Seniors experience Mental Stress due to the closure of Chinese American Senior Centers
"The pandemic has lasted for so long. For the elderly and their families, there is a great mental stress." Lina Chen, the head of the HappyHouse Adult Daycare Center in Brooklyn, expressed her worrisome of their senior members.
Lina, who has been engaged in community service work for a long time, started the Happy House Adult Daycare Center in 2012, providing living care and entertainments for Chinese American elderly living near U Avenue in Sheepshead Bay, Brooklyn. "We had about 100 members at peakwere here, there were about 100 members. Everyone is of Chinese descent from different countries. They speak different languages like Chinese, English, Cantonese, Vietnamese, Indonesian and so on." Chen Lina said that the center is not only to provide lunches to the members, or helping them deal with documents, it also arranges many activities regularly: "We have English class on Mondays; Zumba dance on Tuesdays; we sing folk songs on Wednesdays; Cantonese opera on Thursdays; and practice Tai Chi and Qigong on Fridays. There are also dance and qigong classes during the weekends." The center also brought members out for field trips. Staff took many photos for the seniors and posted them on the walls.

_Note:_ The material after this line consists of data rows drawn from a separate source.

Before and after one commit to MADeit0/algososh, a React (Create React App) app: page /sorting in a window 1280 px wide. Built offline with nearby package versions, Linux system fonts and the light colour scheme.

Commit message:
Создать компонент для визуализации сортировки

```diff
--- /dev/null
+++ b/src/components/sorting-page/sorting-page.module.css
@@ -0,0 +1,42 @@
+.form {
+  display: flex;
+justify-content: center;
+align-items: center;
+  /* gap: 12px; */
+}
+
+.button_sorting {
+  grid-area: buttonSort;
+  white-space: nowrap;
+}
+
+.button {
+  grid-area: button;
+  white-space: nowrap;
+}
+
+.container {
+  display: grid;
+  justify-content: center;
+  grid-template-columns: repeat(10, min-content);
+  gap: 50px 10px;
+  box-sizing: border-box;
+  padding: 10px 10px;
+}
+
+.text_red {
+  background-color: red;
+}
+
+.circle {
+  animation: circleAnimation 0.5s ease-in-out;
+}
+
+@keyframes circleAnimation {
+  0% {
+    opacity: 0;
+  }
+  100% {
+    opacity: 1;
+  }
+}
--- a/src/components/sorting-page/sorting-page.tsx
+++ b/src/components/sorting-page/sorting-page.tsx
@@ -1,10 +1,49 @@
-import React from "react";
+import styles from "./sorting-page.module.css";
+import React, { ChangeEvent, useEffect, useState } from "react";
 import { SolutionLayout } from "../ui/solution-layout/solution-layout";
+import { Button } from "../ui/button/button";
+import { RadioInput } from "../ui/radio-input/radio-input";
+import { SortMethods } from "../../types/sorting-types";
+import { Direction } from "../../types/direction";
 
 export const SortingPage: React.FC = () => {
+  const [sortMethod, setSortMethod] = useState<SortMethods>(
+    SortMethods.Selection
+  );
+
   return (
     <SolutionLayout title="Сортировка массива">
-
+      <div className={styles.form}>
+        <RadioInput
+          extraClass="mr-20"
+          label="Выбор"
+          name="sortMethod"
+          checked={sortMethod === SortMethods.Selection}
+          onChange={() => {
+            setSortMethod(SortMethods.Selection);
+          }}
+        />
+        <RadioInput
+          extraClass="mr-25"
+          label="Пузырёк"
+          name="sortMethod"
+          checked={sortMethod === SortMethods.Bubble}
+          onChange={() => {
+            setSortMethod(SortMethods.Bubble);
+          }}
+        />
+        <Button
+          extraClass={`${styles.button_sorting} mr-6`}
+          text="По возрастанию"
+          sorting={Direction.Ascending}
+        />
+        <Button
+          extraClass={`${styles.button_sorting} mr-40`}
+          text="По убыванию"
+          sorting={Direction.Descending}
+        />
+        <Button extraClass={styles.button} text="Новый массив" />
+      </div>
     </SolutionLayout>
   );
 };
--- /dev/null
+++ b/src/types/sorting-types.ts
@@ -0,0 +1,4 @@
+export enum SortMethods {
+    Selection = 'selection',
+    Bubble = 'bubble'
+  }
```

The pandemic started from March last year changed the lives of all the elderly and made the operation of the senior center severely difficult. "In the beginning, none of our staff were able to come to work." Lina recalled that everyone was very nervous about COVID at that time. Fortunately, she learned from the experience of people in mainland China deal with the pandemic. Lina said she prepared PPE in advance and also stocked a big amount of foods. When the government announced the closure of many businesses including senior centers and restaurants, the Happy House could still deliver meals to members in need.
The pandemic lasted longer than anyone expected. "This pandemic has brought a lot of mental pressure to the elderly and their families." Lina said. When they delivered meals to the elderly they found that their members were much aged because they are trapped at home and lack of exercises and communicating: "Some of the seniors who were on crutches are now in wheelchairs, and some are experiencing deteriorated motor functions in the legs. But more importantly, this is a very hard time for our members mentally. “Our members used to come to the center regularly, there were friends, activities, and that provided mental support for them. Now they are counting their days. Some members will call the center more than a dozen times a day, asking when the center will open and when can they return to the original days.” Lina said.
"We are now providing some remote services to our members, like calling them to play games to ease their anxiety." Lina said that despite the difficulties, many elderly people still try to stay optimistic and maintain the pace of life. Both Mr. Oo and Mrs. Oo are members of the center, and they live on the street less than 5 minutes away from the center. "I am very worried about the virus. I watch TV news every day. I want to protect myself and my family." Mr. Oo said. Mrs. oo said that even though they could not go out, the couple tried their best to find the joy of life: “Cooking, cleaning, entertainment, my husband with me, we listen to music, watch movies, and exercise.” Madam Gu, whose husband passed away about a year age miss the center even more: "I really like going to the center because there are many old friends and there are singing competitions. I always win the championship."
"In fact, we ourselves are counting the days, struggling to survive as well." Lina sighed. She said that since the beginning of the pandemic, the funds provided by insurance companies to the center have been reduced by 70%, and some insurance companies are not even willing to let the center provide Chinese meals for the elderly. "Some companies have their own contracted food delivery agencies to deliver American food, but each culture has different eating habits. Many Chinese seniors are used to Chinese food, they still want to eat Chinese food." Lina said the center received government subsidies for small businesses, but far from enough for running a big spacious place like HappyHouse adult daycare center. "I really hope the pandemic will be over soon." Lina said.
Sponsored by The Gerontological Society of America, The Journalists Network on Generations and the Silver Century Foundation
采访制作：曹旋律 Melody Cao